This year’s theme: Let Justice and Peace Flow
The Prophet Amos cries out: “But let justice roll on like a river, righteousness like a never failing stream!” (Amos 5: 24) and so we are called to join the river of justice and peace, to take up climate and ecological justice, and to speak out with and for communities most impacted by climate injustice and the loss of biodiversity.
Our prayers, sermons and liturgies must call for justice not only for humans but for all creation. Justice, allied with peace, calls us to repent of our ecological sins and to change our attitudes and actions. Righteousness demands that we live in peace, not conflict with our human neighbours, and building right relationships with all of creation. ‘Peace’ involves not only the absence of con- flict but positive, life-giving relationships with God, ourselves, our human neighbours, and all creation. We are invited to join the river of justice and peace on behalf of all Creation and to converge our individual identities, of name, family or faith community, in this greater movement for justice, just like tribu- taries come together to form a mighty river.

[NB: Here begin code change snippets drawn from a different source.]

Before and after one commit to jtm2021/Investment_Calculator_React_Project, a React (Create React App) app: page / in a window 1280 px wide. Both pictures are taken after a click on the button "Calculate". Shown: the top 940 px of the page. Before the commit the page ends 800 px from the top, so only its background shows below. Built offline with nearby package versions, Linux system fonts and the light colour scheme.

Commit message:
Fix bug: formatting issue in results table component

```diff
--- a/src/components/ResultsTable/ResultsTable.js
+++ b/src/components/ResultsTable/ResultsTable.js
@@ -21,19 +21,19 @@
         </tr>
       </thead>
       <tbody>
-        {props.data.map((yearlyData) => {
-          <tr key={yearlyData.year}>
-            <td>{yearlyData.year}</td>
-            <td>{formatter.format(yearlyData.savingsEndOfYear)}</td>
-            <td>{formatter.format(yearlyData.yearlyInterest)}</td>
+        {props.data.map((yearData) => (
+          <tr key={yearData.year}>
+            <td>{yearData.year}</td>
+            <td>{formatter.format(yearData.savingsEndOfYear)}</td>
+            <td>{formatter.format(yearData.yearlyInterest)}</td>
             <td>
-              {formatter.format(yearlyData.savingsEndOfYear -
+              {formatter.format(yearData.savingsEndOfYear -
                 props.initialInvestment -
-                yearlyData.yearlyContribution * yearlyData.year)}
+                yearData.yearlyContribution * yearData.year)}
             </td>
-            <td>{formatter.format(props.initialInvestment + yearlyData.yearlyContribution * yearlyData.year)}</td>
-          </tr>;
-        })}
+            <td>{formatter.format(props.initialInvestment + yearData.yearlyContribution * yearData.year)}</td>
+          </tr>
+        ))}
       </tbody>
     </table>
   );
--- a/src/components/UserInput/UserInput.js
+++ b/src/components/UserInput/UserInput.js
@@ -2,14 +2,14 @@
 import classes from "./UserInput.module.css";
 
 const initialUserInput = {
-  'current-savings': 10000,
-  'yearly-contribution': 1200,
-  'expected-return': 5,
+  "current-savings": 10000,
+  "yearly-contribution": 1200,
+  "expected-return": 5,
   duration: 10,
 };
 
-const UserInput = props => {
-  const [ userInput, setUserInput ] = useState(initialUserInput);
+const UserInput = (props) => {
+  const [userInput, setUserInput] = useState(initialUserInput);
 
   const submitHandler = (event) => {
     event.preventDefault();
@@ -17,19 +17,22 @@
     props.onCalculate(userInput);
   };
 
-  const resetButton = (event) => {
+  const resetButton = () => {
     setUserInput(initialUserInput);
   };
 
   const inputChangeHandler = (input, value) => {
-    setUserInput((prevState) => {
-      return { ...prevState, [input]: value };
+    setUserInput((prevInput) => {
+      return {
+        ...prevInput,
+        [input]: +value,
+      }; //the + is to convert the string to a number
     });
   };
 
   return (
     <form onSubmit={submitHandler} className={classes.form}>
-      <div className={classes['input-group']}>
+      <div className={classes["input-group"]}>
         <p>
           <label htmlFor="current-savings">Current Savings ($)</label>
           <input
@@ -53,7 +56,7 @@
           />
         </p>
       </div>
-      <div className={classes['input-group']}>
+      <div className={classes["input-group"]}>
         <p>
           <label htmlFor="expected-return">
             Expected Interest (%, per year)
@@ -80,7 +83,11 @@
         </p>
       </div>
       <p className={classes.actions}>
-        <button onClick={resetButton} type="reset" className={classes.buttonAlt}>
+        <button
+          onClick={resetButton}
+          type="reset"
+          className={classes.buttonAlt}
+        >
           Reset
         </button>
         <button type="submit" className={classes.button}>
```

As the people of God, we must work together on behalf of all Creation, as part of that mighty river of peace and justice. This year’s symbol: The Prophet Isaiah proclaims: “Listen carefully, I am about to do a new thing, now it will spring forth; will you not be aware of it? I will even put a road in the wilderness, rivers in the desert.” (Isaiah 43: 19). Biodiversity is being lost at a rate not seen since the last mass extinction. The hope of keeping the average temperature to 1.5 degrees Celsius is fading. The world which humans have known, enjoyed, and celebrated is changing rapidly beyond repair. The futures of young people are threatened by the cascading impacts of the loss of biodiversity and a changing climate. Industrialization, colonisation and the extraction and consumption of resources have created great wealth, unequally distributed.